The concept of archetypes is an indispensable tool for understanding the purpose or function of characters in a story.
Joseph Campbell believed the archetypes to be biological, built into the wiring of every human being.
In reference to story, Vogler first believed an archetype was a fixed role a character would play exclusively throughout a story, once a mentor, always a mentor. Working as a films consultant for Disney, his views changed to view the archetypes as temporary functions. This observation coming from Vladamir Propp, who’s book, Morphology of the Folktale, analyses Motifs and recurrent patterns in hundreds of Russian tales.
This view can ‘liberate storytelling,’ ‘the archetypes can be thought of as masks worn by characters temporarily to advance the story’
Facets of the Hero’s personality
Alternative view of Archetypes are facets of the hero’s personality. Possibilities for the hero for good or bad. The hero will learn from other characters and may adapt their traits.
They can also possibly be viewed as personified symbols of various human qualities e.g arcana cards of the tarot which stand for aspects of the complete human personality.
Most Common and useful Archetypes
Some of the most useful archetypes, ones you can’t tell stories without are
Hero, Mentor, Threshold Guardian, Herald, Shapeshifter, Shadow, Ally and the Trickster
There are of course many more archetypes; as many as human qualities to dramatise in stories e.g the fairy godmother or the greedy innkeeper, these characters perform specialised functions. These specialised character types differentiate based on genre such as having a ‘whore with a heart of Gold.’ These are only variants and refinements of archetypes. Two questions helpful for a writer trying to identify the nature of an archetype
- What psychological function or part of the personality does it represent?
- What is its dramatic function in a story?
In Greek Hero means ‘to protect and serve’

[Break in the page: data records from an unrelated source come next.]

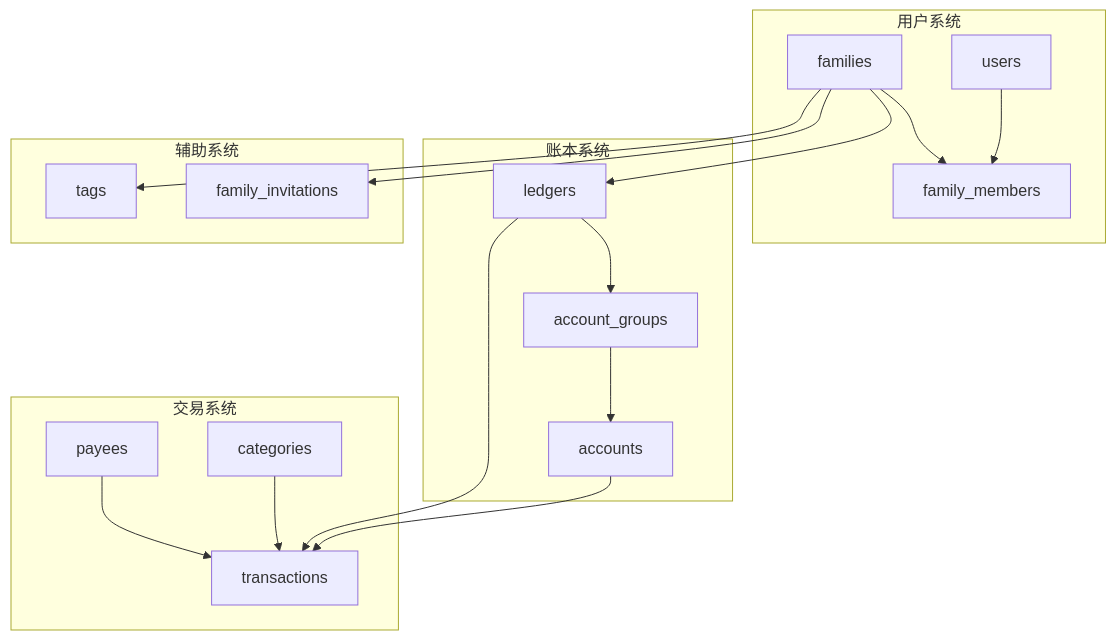
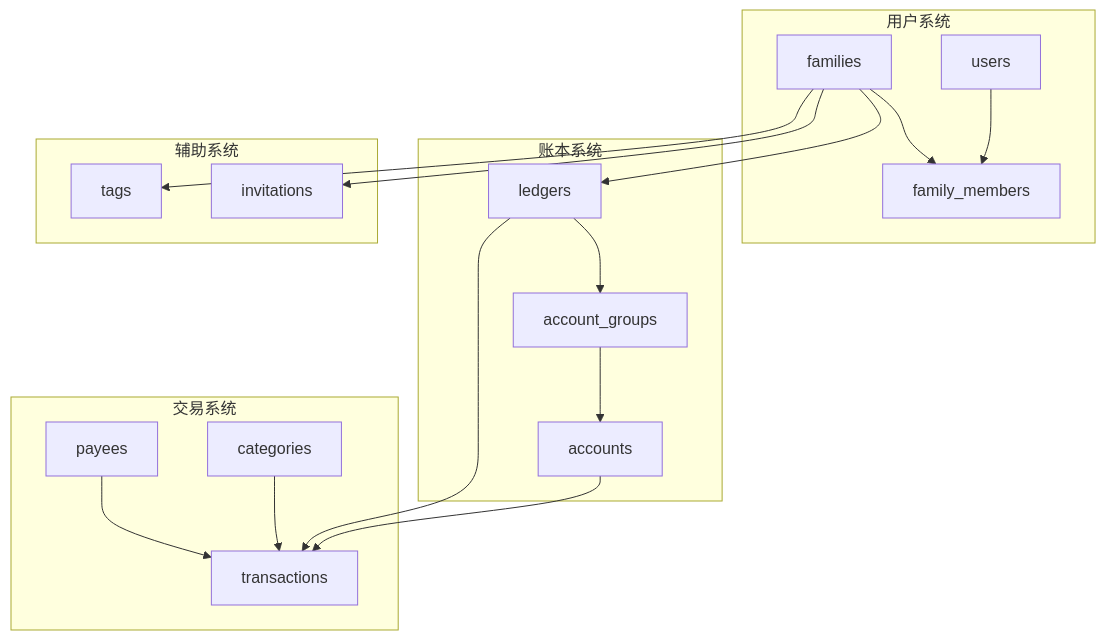
The diagram in DATABASE_DICTIONARY.md (zensgit/jive-flutter-rust), drawn with Mermaid before and after one commit. The commit also changed other lines of this file and 117 other files, not shown here.

````diff
--- a/DATABASE_DICTIONARY.md
+++ b/DATABASE_DICTIONARY.md
@@ -11,25 +11,25 @@
 ```mermaid
 graph TB
     subgraph "用户系统"
         U[users] --> FM[family_members]
         F[families] --> FM
     end
     
     subgraph "账本系统"
         F --> L[ledgers]
         L --> AG[account_groups]
         AG --> A[accounts]
     end
     
     subgraph "交易系统"
         A --> T[transactions]
         L --> T
         C[categories] --> T
         P[payees] --> T
     end
     
     subgraph "辅助系统"
         F --> TAG[tags]
-        F --> FI[family_invitations]
+        F --> INV[invitations]
     end
 ```
````
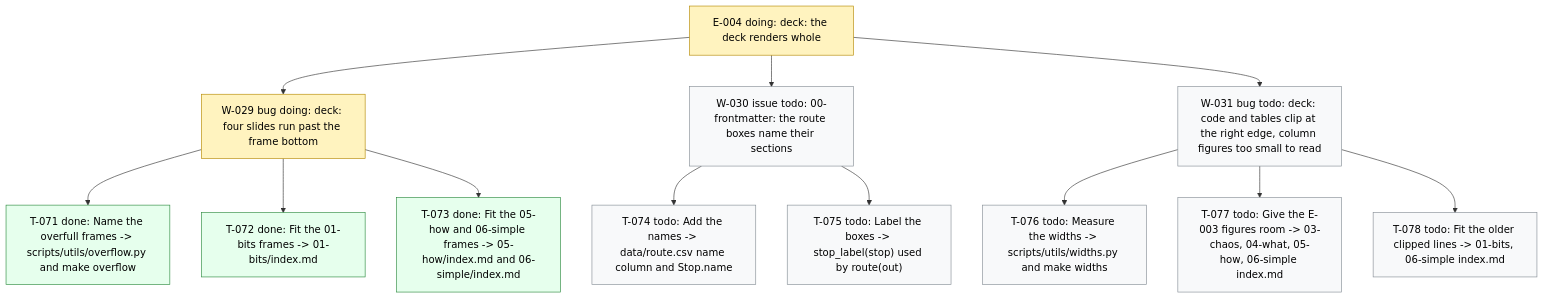
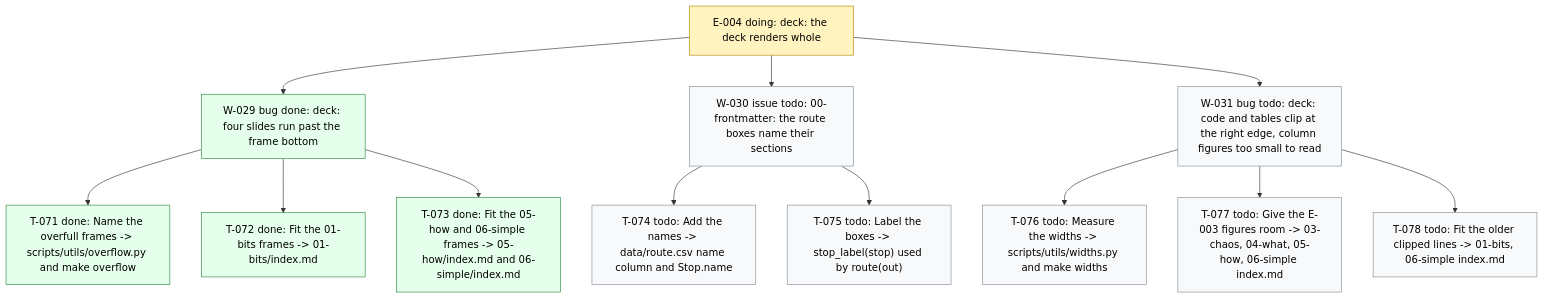
One commit to dpopchev/chaos-to-simple changed the diagram in .board/BOARD.md. Above: the diagram before and after it, drawn with Mermaid. The commit also changed other lines of this file and 1 other file, not shown here.

Commit message:
chore(board): close W-029 -- landed
Refs: W-029

````diff
--- a/.board/BOARD.md
+++ b/.board/BOARD.md
@@ -193,23 +193,23 @@
 ```mermaid
 flowchart TD
   E004["E-004 doing: deck: the deck renders whole"]
-  E004 --> W029["W-029 bug doing: deck: four slides run past the frame bottom"]
+  E004 --> W029["W-029 bug done: deck: four slides run past the frame bottom"]
   W029 --> T071["T-071 done: Name the overfull frames -> scripts/utils/overflow.py and make overflow"]
   W029 --> T072["T-072 done: Fit the 01-bits frames -> 01-bits/index.md"]
   W029 --> T073["T-073 done: Fit the 05-how and 06-simple frames -> 05-how/index.md and 06-simple/index.md"]
   E004 --> W030["W-030 issue todo: 00-frontmatter: the route boxes name their sections"]
   W030 --> T074["T-074 todo: Add the names -> data/route.csv name column and Stop.name"]
   W030 --> T075["T-075 todo: Label the boxes -> stop_label(stop) used by route(out)"]
   E004 --> W031["W-031 bug todo: deck: code and tables clip at the right edge, column figures too small to read"]
   W031 --> T076["T-076 todo: Measure the widths -> scripts/utils/widths.py and make widths"]
   W031 --> T077["T-077 todo: Give the E-003 figures room -> 03-chaos, 04-what, 05-how, 06-simple index.md"]
   W031 --> T078["T-078 todo: Fit the older clipped lines -> 01-bits, 06-simple index.md"]
   classDef doing fill:#fff3bf,stroke:#b58900,color:#000;
   classDef blocked fill:#ffe3e3,stroke:#c92a2a,color:#000;
   classDef done fill:#e6ffed,stroke:#2b8a3e,color:#000;
   classDef todo fill:#f8f9fa,stroke:#868e96,color:#000;
   classDef pruned fill:#f1f3f5,stroke:#adb5bd,color:#000;
-  class E004,W029 doing
-  class T071,T072,T073 done
+  class E004 doing
+  class W029,T071,T072,T073 done
   class W030,T074,T075,W031,T076,T077,T078 todo
 ```
````
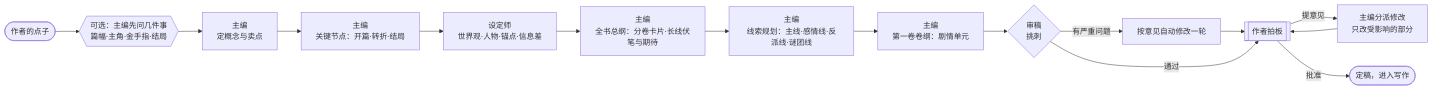
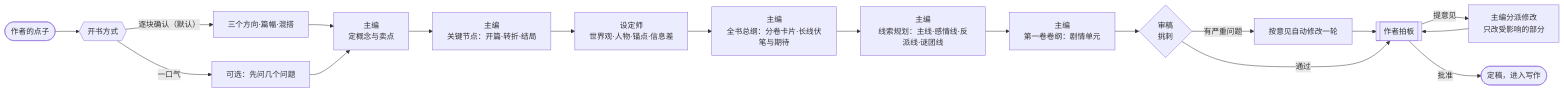
The first of 3 diagrams in README.md (lxbtkfbj/zhibi), drawn with Mermaid before and after one commit. The commit also changed other lines of this file and 49 other files, not shown here.

Commit message:
第一包任务 3：完成开书拼图界面、演示验收与铁钉位置保护

````diff
--- a/README.md
+++ b/README.md
@@ -35,17 +36,20 @@
 ```mermaid
 flowchart LR
-    A([作者的点子]) --> Q{{可选：主编先问几件事<br/>篇幅·主角·金手指·结局}}
-    Q --> B[主编<br/>定概念与卖点]
+    A([作者的点子]) --> Q{{开书方式}}
+    Q -- 逐块确认（默认） --> P[三个方向·篇幅·混搭]
+    Q -- 一口气 --> ASK[可选：先问几个问题]
+    P --> B[主编<br/>定概念与卖点]
+    ASK --> B
     B --> S[主编<br/>关键节点：开篇·转折·结局]
     S --> C[设定师<br/>世界观·人物·锚点·信息差]
     C --> D[主编<br/>全书总纲：分卷卡片·长线伏笔与期待]
     D --> T[主编<br/>线索规划：主线·感情线·反派线·谜团线]
     T --> V[主编<br/>第一卷卷纲：剧情单元]
     V --> E{审稿<br/>挑刺}
     E -- 有严重问题 --> F[按意见自动修改一轮]
     F --> G
     E -- 通过 --> G[[作者拍板]]
     G -- 提意见 --> H[主编分派修改<br/>只改受影响的部分]
     H --> G
     G -- 批准 --> I([定稿，进入写作])
 ```
````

A Hero sacrifices their own needs on behalf of others, at the root the idea of Hero is connected with self sacrifice.
The Hero represents what Freud called the hero, the part that considers itself distinct from the rest of the human race. A here will be able to transcend the bounds and illusions of the ego but at first heroes are entirely ego.
The Hero archetype represents the ego’s search for identity and wholeness. In the quest to explore our own minds we meet many different archetypes through others. The psychological task we all face is to integrate these separate parts into one complete, balanced entity.
The hero is the views window into the story, they are invited in the early stages to identify with the hero, this is done by giving the hero universal and unique characteristics.
Desire to be loved, to succeed, be free etc.
We want to be the hero; we project ourselves into their psyche.
Heroes should have universal qualities that we as people have experienced.
They must also be unique often achieved through with flaws or unpredictability.
Self-conflict interests an audience such as a character torn by love and duty. The combination of positive attributes and flaws make a hero one of a kind and relatable.
The main character of as story is usually the one who grows the most during the story. Heroes overcome obstacles and achieve goals, they also gain new knowledge and wisdom.
Heroes are usually the most active person in the script, their desires drive most stories forward. A common flaw in screenplays is when the hero becomes passive and is saved by an outside force, the should be in control of his own fate, they should make perform the decisive action of the story, one that requires taking the most risk or responsibility.
Heroes need not be strong or brave, the true mark of a hero is their willingness to give up something of value, perhaps even their own life, on behalf of an ideal or group.
Dealing with death
At the heart of stories with confrontation there is death, if not death the hero will face high stake in which they succeed or fail. Heroes show us how to deal with deal, if they survive they show it isn’t so tough, they may die symbolically showing that death can be transcended. A hero’s death is when they offer their own lives for a cause, ideal or group. Heroism is show when heroes accept the possibility of sacrifice, those who does this are the most effective heroes.
Heroism in other archetypes
Heroism can come from any character not just the protagonist. (examples)
Flaws allow us to recognize ourselves in the hero, the more weakness’, imperfections or quirks a hero has the more we can.
Flaws can give a character somewhere to go, the ‘character arc’ in which a character develops from condition A to Z allows a character to grow past their flaws. A hero is often be placed with having a deficiency, having a missing piece from their life, this is often represented through the death of a parent which sets a nervous energy of the story in motion not to be stopped until balanced is restored by the creation of a new family.
In Most modern stories have the it is the hero’s personality that needs to be retried after loss, the missing piece in their life could be critical to their personality. Audiences love watching heroes grapple then overcome personality problems.